Toll sign on the B9 in the southern Palatinate (photo from 2007)
Photo: Ronald Wittek / picture-alliance / dpa
In 2010 and 2011, the German truck toll partially violated EU law.
With this ruling, the Higher Administrative Court (OVG) of North Rhine-Westphalia partially righted a Polish freight forwarding company in a dispute with the Federal Republic of Germany over the reimbursement of tolls.
When calculating the toll rates, the capital costs of the freeway properties were incorrectly calculated, according to the judgment
(file number 9 A 118/16)
The Federal Republic must now reimburse the plaintiffs in the model proceedings 565 euros in tolls plus interest.
The court did not allow an appeal.
Despite the success, the verdict is likely to be disappointing for the shipping company: The company had sued for repayment of around 12,000 euros.
The OVG justified its judgment with the fact that the tolls according to EU law must not exceed the infrastructure costs.
It is not compatible with this if the capital costs of the freeway properties are calculated with their current replacement value instead of their acquisition value, according to the reasoning for the judgment.

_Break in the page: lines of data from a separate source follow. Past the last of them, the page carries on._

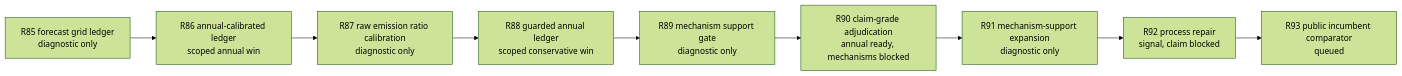
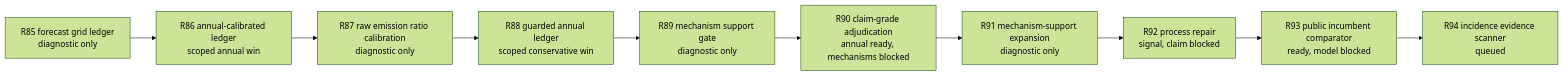
The fifth of 5 diagrams in README.md (gauravshajepal-hash/ModelHIV-PH), drawn with Mermaid (forest theme) before and after one commit. The commit also changed other lines of this file and 5 other files, not shown here.

Commit message:
Add R93 public incumbent comparator

````diff
--- a/README.md
+++ b/README.md
@@ -346,11 +362,12 @@
 ```mermaid
 flowchart LR
     R85["R85 forecast grid ledger<br/>diagnostic only"] --> R86["R86 annual-calibrated ledger<br/>scoped annual win"]
     R86 --> R87["R87 raw emission ratio calibration<br/>diagnostic only"]
     R87 --> R88["R88 guarded annual ledger<br/>scoped conservative win"]
     R88 --> R89["R89 mechanism support gate<br/>diagnostic only"]
     R89 --> R90["R90 claim-grade adjudication<br/>annual ready, mechanisms blocked"]
     R90 --> R91["R91 mechanism-support expansion<br/>diagnostic only"]
     R91 --> R92["R92 process repair<br/>signal, claim blocked"]
-    R92 --> R93["R93 public incumbent comparator<br/>queued"]
+    R92 --> R93["R93 public incumbent comparator<br/>ready, model blocked"]
+    R93 --> R94["R94 incidence evidence scanner<br/>queued"]
 ```
````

In contrast to other capital goods, real estate does not suffer any loss of substance and does not have to be procured again after a certain period of time.

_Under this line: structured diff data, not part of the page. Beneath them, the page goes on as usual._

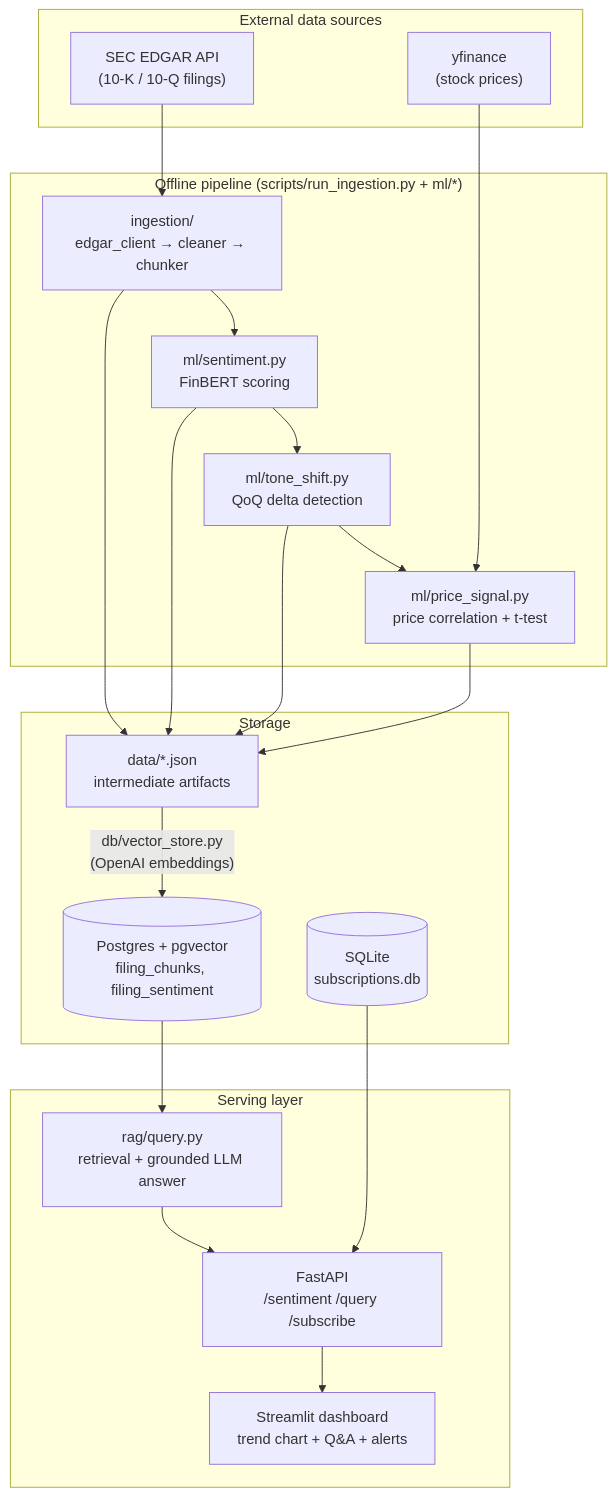
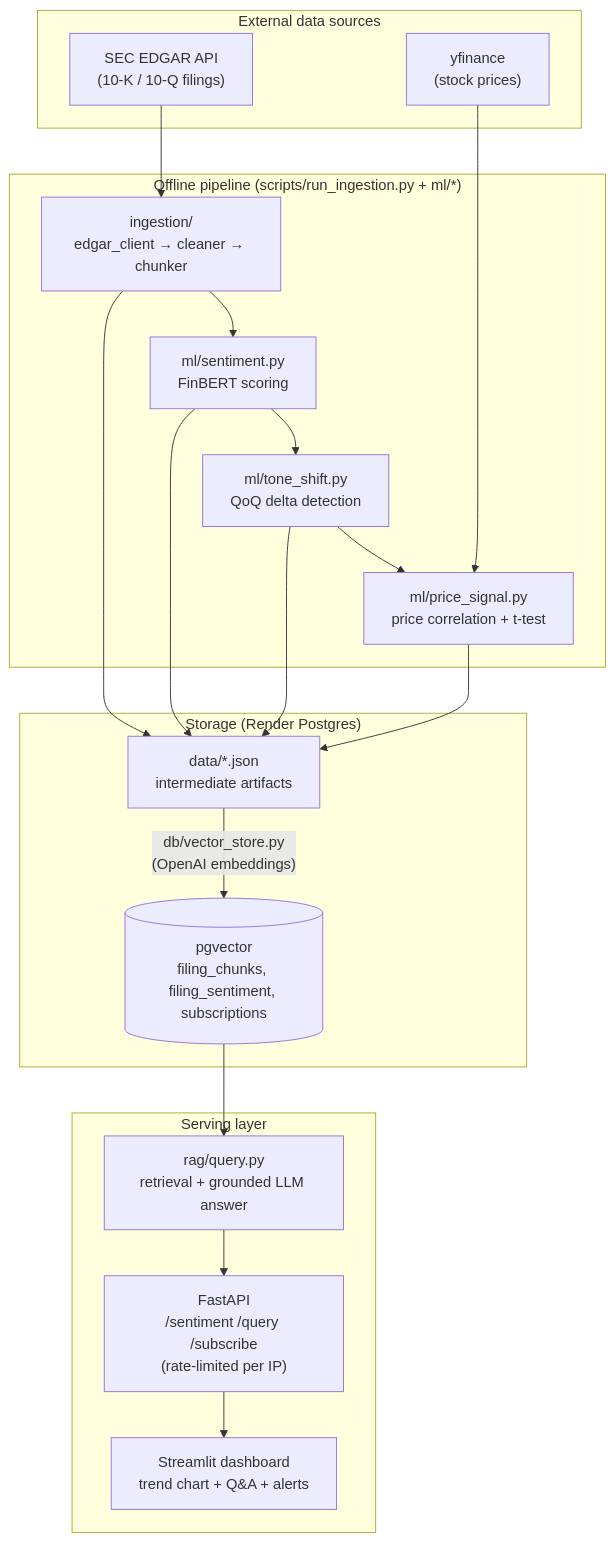
One commit to Yashwanth-Kumar-Kotla/FilingPulse changed the first of 3 diagrams in README.md. Above: the diagram before and after it, drawn with Mermaid. The commit also changed other lines of this file, not shown here.

Commit message:
feat: Update README with live app details, deployment instructions, and rate limiting information for API endpoints

````diff
--- a/README.md
+++ b/README.md
@@ -27,36 +30,33 @@
 ```mermaid
 flowchart TB
     subgraph external["External data sources"]
         EDGAR["SEC EDGAR API\n(10-K / 10-Q filings)"]
         YF["yfinance\n(stock prices)"]
     end
 
     subgraph pipeline["Offline pipeline (scripts/run_ingestion.py + ml/*)"]
         ING["ingestion/\nedgar_client → cleaner → chunker"]
         SENT["ml/sentiment.py\nFinBERT scoring"]
         SHIFT["ml/tone_shift.py\nQoQ delta detection"]
         PRICE["ml/price_signal.py\nprice correlation + t-test"]
     end
 
-    subgraph storage["Storage"]
-        PG[("Postgres + pgvector\nfiling_chunks, filing_sentiment")]
-        SQLITE[("SQLite\nsubscriptions.db")]
+    subgraph storage["Storage (Render Postgres)"]
+        PG[("pgvector\nfiling_chunks, filing_sentiment, subscriptions")]
         JSON["data/*.json\nintermediate artifacts"]
     end
 
     subgraph serving["Serving layer"]
         RAG["rag/query.py\nretrieval + grounded LLM answer"]
-        API["FastAPI\n/sentiment /query /subscribe"]
+        API["FastAPI\n/sentiment /query /subscribe\n(rate-limited per IP)"]
         UI["Streamlit dashboard\ntrend chart + Q&A + alerts"]
     end
 
     EDGAR --> ING --> JSON
     ING --> SENT --> JSON
     SENT --> SHIFT --> JSON
     SHIFT --> PRICE --> JSON
     YF --> PRICE
     JSON -->|"db/vector_store.py\n(OpenAI embeddings)"| PG
-    PG --> RAG --> API
-    SQLITE --> API
-    API --> UI
+    PG --> RAG --> API --> UI
 ```
````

The toll rates were therefore based on an incorrect calculation.
The administrative court in Cologne had dismissed the complaint of the Polish forwarding company, whereupon the company appealed to the Higher Regional Court of North Rhine-Westphalia.
This initially suspended the proceedings and asked the European Court of Justice (ECJ) to interpret European law.

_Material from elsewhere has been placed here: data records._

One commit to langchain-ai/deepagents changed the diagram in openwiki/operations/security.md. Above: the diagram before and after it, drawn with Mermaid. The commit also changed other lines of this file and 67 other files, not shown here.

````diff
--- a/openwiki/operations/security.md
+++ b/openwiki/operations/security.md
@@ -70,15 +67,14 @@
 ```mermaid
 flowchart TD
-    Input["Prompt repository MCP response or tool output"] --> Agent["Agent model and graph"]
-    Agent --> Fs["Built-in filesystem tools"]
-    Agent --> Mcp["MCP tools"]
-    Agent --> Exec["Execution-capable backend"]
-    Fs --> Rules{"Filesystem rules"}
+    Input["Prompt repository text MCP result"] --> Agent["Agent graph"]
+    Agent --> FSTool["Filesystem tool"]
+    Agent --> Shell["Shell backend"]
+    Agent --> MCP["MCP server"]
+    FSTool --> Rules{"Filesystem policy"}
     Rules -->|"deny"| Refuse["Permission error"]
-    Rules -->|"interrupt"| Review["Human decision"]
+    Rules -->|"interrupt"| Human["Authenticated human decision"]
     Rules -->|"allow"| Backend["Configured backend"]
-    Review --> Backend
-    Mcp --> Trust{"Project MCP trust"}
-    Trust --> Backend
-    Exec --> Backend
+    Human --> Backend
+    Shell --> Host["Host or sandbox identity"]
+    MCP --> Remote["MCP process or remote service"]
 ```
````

The ECJ ruled in October 2020 that according to EU law, the costs for the traffic police may not be taken into account when calculating the truck toll.
The Federal Republic then reimbursed the plaintiffs for around 424 euros.
The truck toll was introduced for motorways in 2005 and is now also applicable on federal highways.
Your amount is recalculated regularly.
mamk / AFP